Priority assistive products: is define as "Those products that are highly needed, an absolute necessity to maintain or improve an individual’s functioning and which need to be available at a price the community/state can afford."[2]

People who need assistive product[edit | edit source]

  • Older people
  • people with disability
  • people with non-communicable diseases
  • people with mental health conditions including dementia and autism
  • people with gradual functional decline

Role of Priority assistive product[edit | edit source]

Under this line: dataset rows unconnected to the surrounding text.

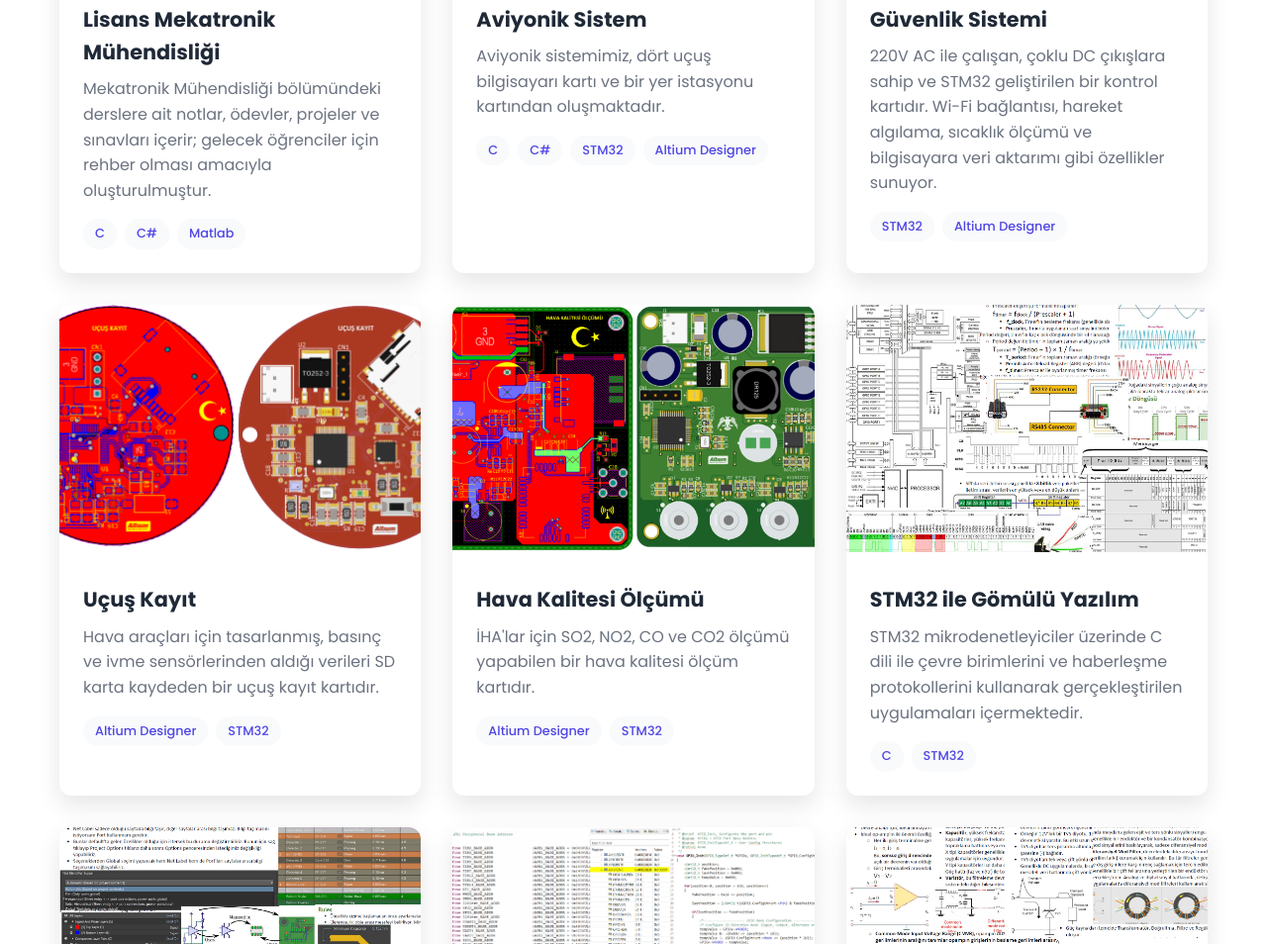
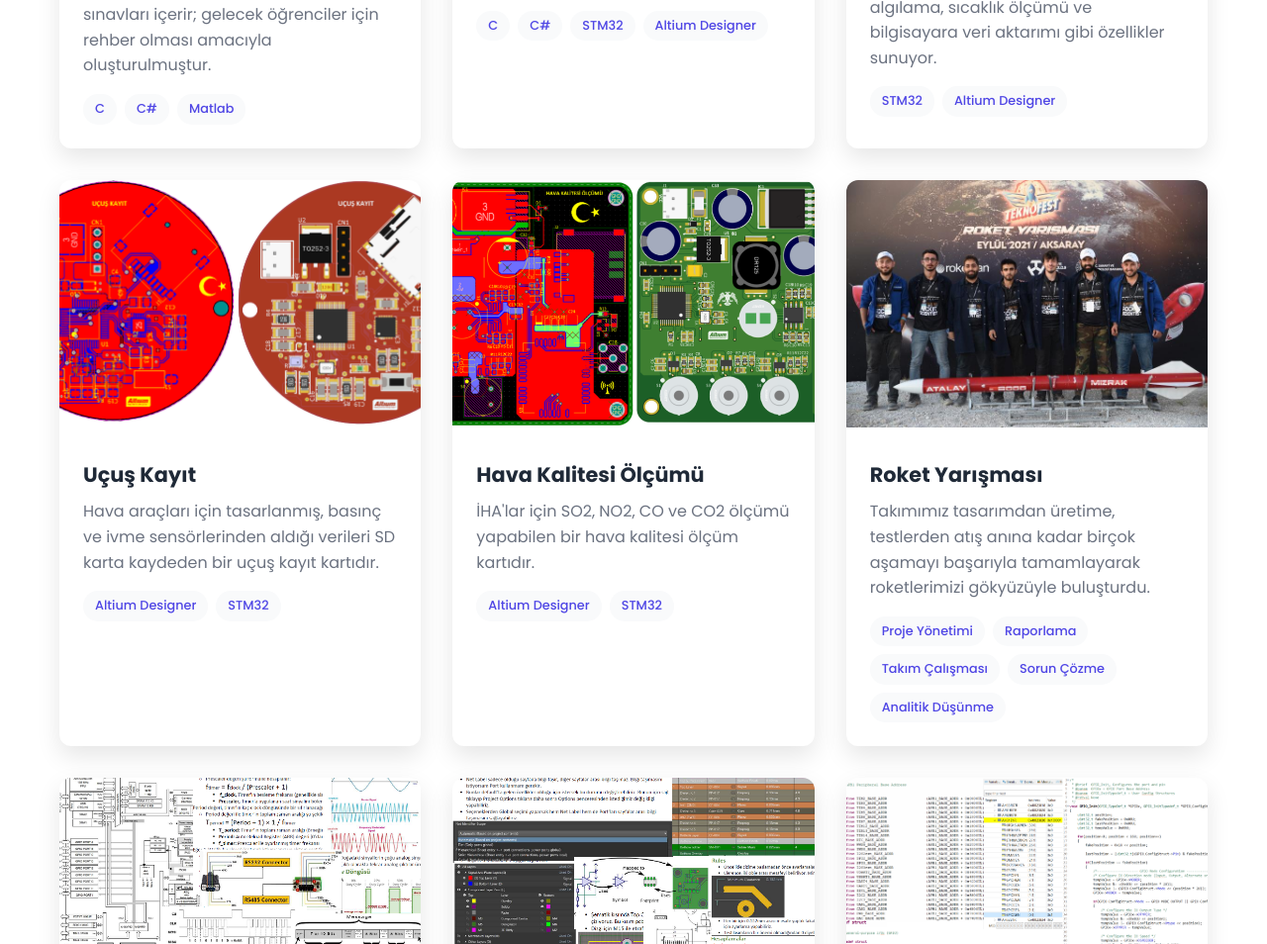
Before and after one commit to cengizhantopcu53/cengizhantopcu53, a plain HTML site: page index.html in a window 1280 px wide. Shown: the part 2440-3394 px from the top of the page at 99% size. Drawn offline with Linux system fonts and the light colour scheme.

Commit message:
Updated repo

```diff
--- a/index.html
+++ b/index.html
@@ -69,23 +69,10 @@
             <h2 class="section-title" data-tr="Hakkımda" data-en="About Me">Hakkımda</h2>
             <div class="about-content">
                 <div class="about-text">
-                    <h3 data-tr="Merhaba! Ben Gömülü Yazılım Mühendisiyim" data-en="Hello! I'm a Embedded Software Engineer"></h3>
                     <p data-tr="Eğitim hayatım boyunca öğrendiğim teorik bilgi ile projelerden ve iş yerlerinden edindiğim tecrübeyle disiplinler arası mühendis alanlarıyla uyumlu çalışarak gömülü yazılım konusunda kendimi geliştirmekteyim."
                     data-en="With the theoretical knowledge I have gained throughout my education and the experience I have acquired from projects and workplaces, I continue to improve myself in embedded software, working in harmony with interdisciplinary engineering fields."></p>
                     <p data-tr="Ar-Ge odaklı, yenilikçi çözümler geliştiren şirketlerde mühendislik süreçlerine katkı sağlayarak inovatif ürünlerin hayata geçirilmesine destek veriyorum."
                     data-en="I contribute to engineering processes in R&D-focused, innovative companies and support the realization of innovative products."></p>
-
-                    <!--
-                    <p data-tr="Bu kapsamda, uzmanlık alanlarım doğrultusunda aşağıdaki konularda aktif katkı sunuyorum:"
-                    data-en="In this context, I actively contribute to the following areas in line with my areas of expertise:">
-                    <p data-tr="• C dili ile mikrodenetleyicilerde çevre birimlerini ve haberleşme protokollerini kontrol eden uygulamalar geliştirme."
-                    data-en="• Developing applications in C language to control peripherals and communication protocols on microcontrollers.">
-                    <p data-tr="• C# dili ile .NET platformu kullanarak arayüz uygulamaları geliştirme."
-                    data-en="• Developing interface applications using C# language on the .NET platform.">
-                    <p data-tr="• Git ile commit'leri gözden geçirme, versiyonları yönetme, proje sürecini issue'lar üzerinden takip etme ve Kanban panosunda görevleri planlama."
-                    data-en="• Reviewing commits, managing versions, tracking the project process via issues, and planning tasks on a Kanban board using Git."></p>
-                    -->
-
                     <p data-tr="Firmaların Ar-Ge Departmanı'nda görev aldığım süreçte;"
                     data-en="During my time working in the R&D departments of companies:">
                     <p data-tr="• Yazılım gereksinimlerin oluşturulması ve yönetilmesi,"
@@ -118,74 +105,62 @@
     </section>
 
     <!-- Skills Section -->
-    <!--
+     <!--
     <section id="skills" class="skills">
         <div class="container">
             <h2 class="section-title" data-tr="Yeteneklerim" data-en="My Skills"></h2>
             <div class="skills-grid">
                 <div class="skill-category">
-                    <h3 data-tr="Teknik Bilgiler" data-en="Technical Skills">Teknik Bilgiler</h3>
+                    <h3 data-tr="Teknik Bilgiler" data-en="Technical Skills">Teknik Beceriler</h3>
                     <div class="skill-items">
                         <div class="skill-item">
-                            <i class="fa fa-pencil"></i>
-                            <span data-tr="PCB Tasarım" data-en="PCB Design">PCB Tasarım</span>
-                        </div>
-			            <div class="skill-item">
-                            <i class="fa fa-bolt"></i>
-                            <span data-tr="Güç Elektroniği" data-en="Power Electronics">Güç Elektroniği</span>
-                        </div>
-                        <div class="skill-item">
-                            <i class="fa fa-sun"></i>
-                            <span data-tr="Güneş Enerjisi" data-en="Solar Energy">Güneş Enerjisi</span>
-                        </div>
-                        <div class="skill-item">
-                            <i class="fab fa-c"></i>
+                        <i class="fa-solid fa-code"></i>
                             <span>C</span>
                         </div>
                         <div class="skill-item">
-                            <i class="fa fa-code"></i>
+                            <i class="fa-solid fa-code"></i>
                             <span>C#</span>
                         </div>
 			            <div class="skill-item">
-                            <i class="fab fa-python"></i>
-                            <span>Python</span>
+                            <i class="fa-solid fa-code-branch"></i>
+                            <span>Git</span>
+                        </div>
+			            <div class="skill-item">
+                            <i class="fas fa-microchip"></i>
+                            <span>Altium Designer</span>
+                        </div>
+			            <div class="skill-item">
+                            <i class="fas fa-microchip"></i>
+                            <span>LTspice</span>
                         </div>
                     </div>
                 </div>
                 <div class="skill-category">
-                    <h3 data-tr="Araçlar" data-en="Tools">Araçlar</h3>
+                    <h3 data-tr="Sosyal Beceriler" data-en="Social Skills">Sosyal Beceriler</h3>
                     <div class="skill-items">
                         <div class="skill-item">
-                            <i class="fas fa-microchip"></i>
-                            <span>Kicad</span>
+                            <i class="fas fa-users"></i>
+                            <span>Takım Çalışmasına Yatkınlık</span>
                         </div>
                         <div class="skill-item">
-                            <i class="fas fa-microchip"></i>
-                            <span>Altium Designer</span>
+                            <i class="fas fa-handshake"></i>
+                            <span>Sorumluluk Alabilme</span>
                         </div>
                         <div class="skill-item">
-                            <i class="fas fa-chart-line"></i>
-                            <span>LTSpice</span>
+                            <i class="fas fa-brain"></i>
+                            <span>Analitik Düşünme</span>
                         </div>
                         <div class="skill-item">
-                            <i class="fas fa-cogs"></i>
-                            <span>GMT Suit</span>
+                            <i class="fa-solid fa-bug"></i>
+                            <span>Problem Çözme</span>
                         </div>
-			            <div class="skill-item">
-                            <i class="fab fa-linux"></i>
-                            <span>Linux</span>
+                        <div class="skill-item">
+                            <i class="fa-solid fa-file-invoice"></i>
+                            <span>Raporlama</span>
                         </div>
-			            <div class="skill-item">
-                            <i class="fas fa-memory"></i>
-                            <span>Questa Intel</span>
-                        </div>
-			            <div class="skill-item">
-                            <i class="fas fa-code"></i>
-                            <span>Keil Microvision</span>
-                        </div>
-			            <div class="skill-item">
-                            <i class="fas fa-cube"></i>
-                            <span>STM CUBE IDE</span>
+                        <div class="skill-item">
+                            <i class="fas fa-star"></i>
+                            <span>Liderlik</span>
                         </div>
                     </div>
                 </div>
@@ -198,7 +173,7 @@
                         </div>
                         <div class="skill-item">
                             <span class="flag-icon">🇺🇸</span>
-                            <span data-tr="İngilizce - B2" data-en="English - B1">İngilizce - B2</span>
+                            <span data-tr="İngilizce - B1" data-en="English - B1">İngilizce - B1</span>
                         </div>
                         <div class="skill-item">
                             <span class="flag-icon">🇩🇪</span>
@@ -209,7 +184,7 @@
             </div>
         </div>
     </section>
-    -->
+     -->
 
     <!-- Projects Section -->
     <section id="projects" class="projects">
@@ -219,6 +194,7 @@
                 <button class="filter-btn active" data-filter="all" data-tr="Tümü" data-en="All">Tümü</button>
                 <button class="filter-btn" data-filter="Academy" data-tr="Akademi" data-en="Academy">Akademi</button>
                 <button class="filter-btn" data-filter="Projects" data-tr="Projeler" data-en="Projects">Projeler</button>
+                <button class="filter-btn" data-filter="Competitions" data-tr="Yarışmalar" data-en="Competitions">Yarışmalar</button>
                 <button class="filter-btn" data-filter="Publication" data-tr="Yayınlar" data-en="Publication">Yayınlar</button>
                 <button class="filter-btn" data-filter="Education" data-tr="Eğitim" data-en="Education">Eğitim</button>
                 <button class="filter-btn" data-filter="Certificates" data-tr="Sertifikalar" data-en="Certificates">Sertifikalar</button>
@@ -314,6 +290,27 @@
                         <div class="project-tech">
                             <span>Altium Designer</span>
                             <span>STM32</span>
+                        </div>
+                    </div>
+                </div>
+                <div class="project-card" data-category="Competitions">
+                    <div class="project-image">
+                        <img src="./Docs/image/image-14.png" alt="Yarışma 1">
+                        <div class="project-overlay">
+                            <div class="project-links">
+                                <a href="https://www.instagram.com/p/CT5IzUWLpz9/" class="project-link"><i class="fab fa-instagram"></i></a>
+                            </div>
+                        </div>
+                    </div>
+                    <div class="project-content">
+                        <h3 data-tr="Roket Yarışması" data-en="Rocket Competition">Roket Yarışması</h3>
+                        <p data-tr="Takımımız tasarımdan üretime, testlerden atış anına kadar birçok aşamayı başarıyla tamamlayarak roketlerimizi gökyüzüyle buluşturdu." data-en="Our team successfully completed every stage from design and production to testing and launch and successfully delivered our rockets to the skies">Takımımız tasarımdan üretime, testlerden atış anına kadar birçok aşamayı başarıyla tamamlayarak roketlerimizi gökyüzüyle buluşturdu.</p>
+                        <div class="project-tech">
+                            <span>Proje Yönetimi</span>
+                            <span>Raporlama</span>
+                            <span>Takım Çalışması</span>
+                            <span>Sorun Çözme</span>
+                            <span>Analitik Düşünme</span>
                         </div>
                     </div>
                 </div>
```
Also changed, not shown: Docs/image/image-14.png (added).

  • To compensate for an impairment/ a loss of intrinsic capacity
  • To reduce the consequences of gradual functional decline
  • To help minimize the need for caregivers
  • To prevent primary and secondary health conditions
  • To lower health and welfare costs
  • Help in achieving activities of daily living (ADLs)
  • play a role in having access to education, work and employment
  • provide a greater mobility, freedom and independence
  • encourage inclusion and participation leading to a dignified life

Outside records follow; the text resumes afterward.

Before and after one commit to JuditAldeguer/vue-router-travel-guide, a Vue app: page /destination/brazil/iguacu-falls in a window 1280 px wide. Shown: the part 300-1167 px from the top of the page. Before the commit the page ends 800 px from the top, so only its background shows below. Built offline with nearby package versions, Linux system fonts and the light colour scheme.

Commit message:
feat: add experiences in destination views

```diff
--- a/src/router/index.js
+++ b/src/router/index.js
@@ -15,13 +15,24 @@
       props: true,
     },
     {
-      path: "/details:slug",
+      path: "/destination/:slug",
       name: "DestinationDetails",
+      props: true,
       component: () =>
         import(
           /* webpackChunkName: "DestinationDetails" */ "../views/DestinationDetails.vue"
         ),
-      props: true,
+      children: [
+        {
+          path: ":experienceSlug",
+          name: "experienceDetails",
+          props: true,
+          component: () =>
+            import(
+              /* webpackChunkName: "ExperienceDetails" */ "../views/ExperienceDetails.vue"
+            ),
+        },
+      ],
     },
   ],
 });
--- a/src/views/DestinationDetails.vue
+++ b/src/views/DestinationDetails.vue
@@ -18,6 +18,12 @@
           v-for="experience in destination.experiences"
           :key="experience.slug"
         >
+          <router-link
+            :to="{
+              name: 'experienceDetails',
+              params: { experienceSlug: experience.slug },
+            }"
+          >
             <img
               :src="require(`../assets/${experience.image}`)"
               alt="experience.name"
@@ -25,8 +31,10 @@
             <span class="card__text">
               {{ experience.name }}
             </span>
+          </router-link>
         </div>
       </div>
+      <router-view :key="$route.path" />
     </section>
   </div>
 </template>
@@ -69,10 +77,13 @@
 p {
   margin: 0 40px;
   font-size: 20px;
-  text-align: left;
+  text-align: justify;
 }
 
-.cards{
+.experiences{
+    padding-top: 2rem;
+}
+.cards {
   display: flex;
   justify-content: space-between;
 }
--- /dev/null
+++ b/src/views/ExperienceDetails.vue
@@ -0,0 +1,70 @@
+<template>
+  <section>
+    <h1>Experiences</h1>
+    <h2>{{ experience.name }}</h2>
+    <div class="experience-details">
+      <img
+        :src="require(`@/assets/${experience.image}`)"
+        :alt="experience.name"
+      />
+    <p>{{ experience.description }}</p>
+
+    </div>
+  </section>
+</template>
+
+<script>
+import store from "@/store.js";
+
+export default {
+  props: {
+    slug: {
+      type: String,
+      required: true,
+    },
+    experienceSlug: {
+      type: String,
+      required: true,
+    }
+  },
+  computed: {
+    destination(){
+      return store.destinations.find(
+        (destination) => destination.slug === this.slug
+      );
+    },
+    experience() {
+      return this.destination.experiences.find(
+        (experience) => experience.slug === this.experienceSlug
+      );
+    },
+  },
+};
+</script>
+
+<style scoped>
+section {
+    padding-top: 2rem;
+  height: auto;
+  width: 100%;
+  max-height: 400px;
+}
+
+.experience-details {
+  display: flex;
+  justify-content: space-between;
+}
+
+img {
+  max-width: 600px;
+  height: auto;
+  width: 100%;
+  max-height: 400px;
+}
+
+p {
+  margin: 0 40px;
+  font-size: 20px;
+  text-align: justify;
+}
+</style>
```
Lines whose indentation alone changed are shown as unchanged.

list of priority assistive product[edit | edit source]

Alarm signallers with light/sound/vibration[edit | edit source]

Alarm signalers with light/sound/vibration alert people who are deaf and/or hard of hearing to changes within their environment. These devices can provide a warning signal in a modality that is accessible to them (such as through a vibration, or a flashing light, or an amplified signal) to alert them of imminent danger (such as smoke, fire or a security breach). These signalers or transmitters can also bring their attention to their environment, such as when a doorbell is pressed, a phone rings, or a baby cry. These alerting devices can be added to existing fire alarm systems, or alarm clocks (if they make use of the same frequency) so as to provide the necessary warning signal.

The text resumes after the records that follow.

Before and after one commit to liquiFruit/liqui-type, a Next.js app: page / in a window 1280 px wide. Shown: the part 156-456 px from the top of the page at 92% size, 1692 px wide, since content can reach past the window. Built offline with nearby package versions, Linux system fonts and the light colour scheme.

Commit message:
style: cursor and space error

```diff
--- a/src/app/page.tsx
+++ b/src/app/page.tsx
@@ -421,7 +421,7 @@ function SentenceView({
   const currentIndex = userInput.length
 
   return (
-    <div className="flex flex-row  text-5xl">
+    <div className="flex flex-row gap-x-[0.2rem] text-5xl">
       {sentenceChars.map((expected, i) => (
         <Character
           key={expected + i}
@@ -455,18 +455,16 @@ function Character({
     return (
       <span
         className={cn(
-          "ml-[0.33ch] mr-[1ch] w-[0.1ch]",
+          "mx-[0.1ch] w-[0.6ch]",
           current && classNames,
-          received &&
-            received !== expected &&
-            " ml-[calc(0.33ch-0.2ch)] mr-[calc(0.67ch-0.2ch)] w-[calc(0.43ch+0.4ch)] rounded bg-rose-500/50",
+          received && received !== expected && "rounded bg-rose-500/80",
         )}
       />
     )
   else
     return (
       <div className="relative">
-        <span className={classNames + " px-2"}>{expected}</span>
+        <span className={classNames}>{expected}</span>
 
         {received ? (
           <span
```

Audioplayers with DAISY capability[edit | edit source]

Assistive products that record, play and display audio and visual information. Daisy is an acronym standing for 'Digital Accessible Information System'. These digital reading systems can play/show audio, text and pictures and make them accessible to individuals with visual difficulties that affect their ability to read printed material. Daisy material can be played on a stand-alone Daisy player, or by using Daisy software on a computer (however this document is only related to stand alone hardware daisy player.Its purpose of use is to meet the needs of persons with varying types and degrees of ability, specifically to manage practical problems for persons who are blind or have very low vision.

Braille displays (note takers)[edit | edit source]

Braille displays are devices with small pins that electronically move up and down through six holes representing a braille cell. Refreshable braille displays contain a row of these cells. The number of cells displayed varies. Users move their fingers across the cells as if they were reading braille on paper. The pins move up and down, reflecting the words on the computer screen. Braille displays can be the length of a computer keyboard or small enough to be portable and interface with smart phones and tablets.

References [edit | edit source]

see adding references tutorial

  1. world health organisation.First ever global guide for assistive technology to improve the life of millions. Available from: (accessed 1 july,2021).
  2. 2.0 2.1 2.2 2.3 World Health Organization. Priority Assistive Products List: Improving access to assistive technology for everyone, everywhere. World Health Organization; 2016.